I'm writing to comment on a recent article titled "Gifted but struggling to read."
As a parent of two with disabilities and also a special education advocate for over 25 years, I found the article quite disturbing. It's awesome that Colin's parents are standing up for him, and not allowing the school to fail him. However, it's disturbing how the St. George School District is treating them. The article brought up two red flags that I would like to address:
1. St. George states that they use "the same multi-tiered system of supporting students with difficulties." What they are referring to is Response to Intervention (RTI). This can be used to see if a child can make progress when given appropriate instruction, without being found eligible for special education. But what many school districts do is use RTI for months or years, thus delaying an evaluation and special education services (which may or may not be the case here). In fact, the Office of Special Education Programs heard this from parents so often, they issued a statement that ”The use of RTI strategies cannot be used to delay or deny the provision of a full and individual evaluation to a child suspected of having a disability." Colin's parents already know from a private evaluation that Colin has dyslexia and St. George School District could use this to find Colin eligible for special education services. To be eligible for special education, a child must have a disability and have educational need, which it appears Colin does.
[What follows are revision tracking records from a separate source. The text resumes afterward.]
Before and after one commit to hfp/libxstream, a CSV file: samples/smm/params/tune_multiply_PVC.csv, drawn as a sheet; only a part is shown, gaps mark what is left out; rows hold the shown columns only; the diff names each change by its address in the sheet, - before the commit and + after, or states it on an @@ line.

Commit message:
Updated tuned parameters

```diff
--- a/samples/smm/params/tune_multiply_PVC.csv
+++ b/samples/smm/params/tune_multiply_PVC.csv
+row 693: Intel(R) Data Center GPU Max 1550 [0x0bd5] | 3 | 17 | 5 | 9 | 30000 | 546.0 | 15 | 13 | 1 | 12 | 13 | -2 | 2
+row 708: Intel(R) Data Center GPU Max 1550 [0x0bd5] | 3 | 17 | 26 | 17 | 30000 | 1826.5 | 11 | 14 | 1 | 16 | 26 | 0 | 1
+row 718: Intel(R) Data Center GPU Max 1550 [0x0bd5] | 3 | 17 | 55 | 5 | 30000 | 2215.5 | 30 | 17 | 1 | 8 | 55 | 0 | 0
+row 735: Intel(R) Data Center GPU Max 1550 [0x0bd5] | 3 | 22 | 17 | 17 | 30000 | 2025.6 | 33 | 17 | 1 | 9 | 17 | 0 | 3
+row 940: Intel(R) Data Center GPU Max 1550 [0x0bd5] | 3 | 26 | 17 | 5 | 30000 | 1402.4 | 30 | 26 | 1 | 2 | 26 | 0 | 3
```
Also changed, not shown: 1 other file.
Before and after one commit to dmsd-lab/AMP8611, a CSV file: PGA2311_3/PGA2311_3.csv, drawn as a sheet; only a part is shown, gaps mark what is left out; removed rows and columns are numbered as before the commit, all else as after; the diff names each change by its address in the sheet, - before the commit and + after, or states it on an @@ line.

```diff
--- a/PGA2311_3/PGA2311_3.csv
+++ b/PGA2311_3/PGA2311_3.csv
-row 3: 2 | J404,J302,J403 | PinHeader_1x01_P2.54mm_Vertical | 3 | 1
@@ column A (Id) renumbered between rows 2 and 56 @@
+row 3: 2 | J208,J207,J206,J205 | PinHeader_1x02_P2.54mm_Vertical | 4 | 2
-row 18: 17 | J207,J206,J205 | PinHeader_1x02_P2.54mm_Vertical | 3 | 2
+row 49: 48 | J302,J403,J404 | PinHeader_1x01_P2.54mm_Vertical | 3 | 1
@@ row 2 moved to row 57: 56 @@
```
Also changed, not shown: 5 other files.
2. According to Colin's parents, St. George School District is refusing to give Colin more than 1/2 hour of individualized instruction a day -- though they believe he needs it. If Colin was found eligible for special education, St. George would be required to develop an Individualized Educational Plan (IEP) to include all services he requires to receive a free appropriate public education. School districts are not allowed to limit the amount of services on a child's IEP on the sole basis of lack of staff or money. Children with dyslexia can learn to read with appropriate research based multi-sensory instruction by a trained instructor. The amount of time depends on what the program developer states is needed. Colin's parents are on the right track by fighting for him. If his parents or any parent would like to contact me for special education advice they can do so at: